Although the council claims to have “zero tolerance” for littering, their interpretation of this and the values behind it seem to clash with Kingdom, which has a bad reputation. The company’s tactics have been questioned by the press, where they are suspected to seek out easy targets such as elderly people who are likely to pay up. The firm also makes a share of the profit, which can vary from 50% to 100% in different areas, so officers have an incentive to collect more fines. A recent investigation by The Guardianreported that Kingdom collected £1.4million in fines over a period of eight months in one area where they operate.
Profits do seem to be overshadowing reason. In other cases, Kingdom has dished out penalties for unintentionally dropping a bookmark and even feeding the birds. The officer that stopped me didn’t use any discretion when I explained that it was a genuine mistake and wanted to pick up the receipt and keep it for my records. Instead he kept pointing to the bodycam he was wearing, saying that he had filmed me committing the offence and was just doing his job.
The complaint process didn’t seem to be impartial, either. When I emailed to explain my case, I received a reply from Kingdom over a month later, saying that they were confident the penalty had been issued correctly. It quoted the law, saying that even dropping something by accident was an offence.
The council does seem to have a different attitude. Determined to fight my case, I emailed them directly and got a reply a few days later. My fine was cancelled. I was told that the council wanted to target people who deliberately drop litter, making the area untidy, and not accidents such as in my case.

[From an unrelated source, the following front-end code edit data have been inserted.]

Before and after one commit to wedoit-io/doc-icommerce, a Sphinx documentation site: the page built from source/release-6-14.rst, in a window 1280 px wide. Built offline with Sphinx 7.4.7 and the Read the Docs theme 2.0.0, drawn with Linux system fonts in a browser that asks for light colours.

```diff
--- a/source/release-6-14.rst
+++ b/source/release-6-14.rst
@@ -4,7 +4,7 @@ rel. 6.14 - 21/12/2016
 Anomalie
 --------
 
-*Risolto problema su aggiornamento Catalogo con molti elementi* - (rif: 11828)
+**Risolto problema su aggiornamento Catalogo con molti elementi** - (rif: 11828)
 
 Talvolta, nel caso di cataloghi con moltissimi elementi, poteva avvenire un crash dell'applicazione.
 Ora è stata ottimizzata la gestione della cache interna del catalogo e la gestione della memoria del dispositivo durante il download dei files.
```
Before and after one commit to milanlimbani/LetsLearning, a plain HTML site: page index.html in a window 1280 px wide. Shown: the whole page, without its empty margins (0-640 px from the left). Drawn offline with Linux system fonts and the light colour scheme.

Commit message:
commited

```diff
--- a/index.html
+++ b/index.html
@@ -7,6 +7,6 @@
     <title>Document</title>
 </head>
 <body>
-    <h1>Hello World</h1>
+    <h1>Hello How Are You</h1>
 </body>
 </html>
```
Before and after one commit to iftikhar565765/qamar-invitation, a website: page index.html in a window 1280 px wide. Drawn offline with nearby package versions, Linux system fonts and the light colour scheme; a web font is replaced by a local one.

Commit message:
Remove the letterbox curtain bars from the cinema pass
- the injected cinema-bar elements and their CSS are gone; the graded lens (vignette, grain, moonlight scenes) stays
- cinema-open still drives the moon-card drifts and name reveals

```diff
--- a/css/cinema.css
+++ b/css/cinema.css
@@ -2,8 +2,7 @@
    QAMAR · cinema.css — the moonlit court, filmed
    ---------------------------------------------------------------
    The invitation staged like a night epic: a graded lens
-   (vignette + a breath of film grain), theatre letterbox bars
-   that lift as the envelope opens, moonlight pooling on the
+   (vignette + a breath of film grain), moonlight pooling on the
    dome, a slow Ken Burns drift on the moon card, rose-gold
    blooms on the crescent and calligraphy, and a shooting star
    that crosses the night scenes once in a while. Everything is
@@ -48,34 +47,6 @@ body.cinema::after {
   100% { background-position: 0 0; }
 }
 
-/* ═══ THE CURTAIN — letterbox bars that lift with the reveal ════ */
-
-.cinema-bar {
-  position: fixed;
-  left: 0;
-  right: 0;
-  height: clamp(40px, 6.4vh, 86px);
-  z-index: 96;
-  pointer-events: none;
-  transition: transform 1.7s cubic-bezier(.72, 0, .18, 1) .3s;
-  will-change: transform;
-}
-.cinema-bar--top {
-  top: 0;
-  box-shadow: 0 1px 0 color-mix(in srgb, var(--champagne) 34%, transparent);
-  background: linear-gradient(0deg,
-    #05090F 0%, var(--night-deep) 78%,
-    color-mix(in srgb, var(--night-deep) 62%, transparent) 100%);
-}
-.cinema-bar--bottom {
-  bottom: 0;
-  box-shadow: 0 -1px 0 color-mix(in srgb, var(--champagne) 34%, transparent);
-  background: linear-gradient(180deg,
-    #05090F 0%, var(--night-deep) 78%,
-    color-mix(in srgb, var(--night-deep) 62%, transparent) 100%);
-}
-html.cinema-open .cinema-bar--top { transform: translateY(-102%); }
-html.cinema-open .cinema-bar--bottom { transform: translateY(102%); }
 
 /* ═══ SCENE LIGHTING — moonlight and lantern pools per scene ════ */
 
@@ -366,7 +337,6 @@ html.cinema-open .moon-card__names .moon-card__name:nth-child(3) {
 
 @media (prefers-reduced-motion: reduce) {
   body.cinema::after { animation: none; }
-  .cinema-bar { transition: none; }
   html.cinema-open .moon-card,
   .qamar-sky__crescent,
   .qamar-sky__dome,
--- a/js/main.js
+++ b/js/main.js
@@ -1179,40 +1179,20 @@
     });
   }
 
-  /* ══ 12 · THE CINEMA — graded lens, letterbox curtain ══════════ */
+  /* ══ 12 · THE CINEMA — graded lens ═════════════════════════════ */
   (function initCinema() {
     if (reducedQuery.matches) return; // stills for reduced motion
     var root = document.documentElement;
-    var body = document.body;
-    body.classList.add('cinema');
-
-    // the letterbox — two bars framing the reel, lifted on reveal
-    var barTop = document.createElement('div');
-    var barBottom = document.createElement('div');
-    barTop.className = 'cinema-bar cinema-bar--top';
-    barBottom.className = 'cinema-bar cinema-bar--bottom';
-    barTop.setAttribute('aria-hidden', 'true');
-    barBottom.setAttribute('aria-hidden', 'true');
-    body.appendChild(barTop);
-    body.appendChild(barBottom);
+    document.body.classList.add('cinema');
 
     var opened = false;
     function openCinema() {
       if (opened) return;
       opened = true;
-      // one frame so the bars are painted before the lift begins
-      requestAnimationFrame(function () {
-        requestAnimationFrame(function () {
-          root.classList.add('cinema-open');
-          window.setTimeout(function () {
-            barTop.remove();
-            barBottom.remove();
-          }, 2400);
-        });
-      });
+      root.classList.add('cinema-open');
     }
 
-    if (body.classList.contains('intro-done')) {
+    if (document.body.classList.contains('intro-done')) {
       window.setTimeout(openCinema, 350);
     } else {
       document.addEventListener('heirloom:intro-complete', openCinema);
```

Councils using private companies for such schemes can be a money-saving tactic. Kingdom guarantees no cost to the local authority, because it recovers its costs from penalty fines issued. But the power they are given risks being abused when their ultimate goal isn’t to look out for the public good.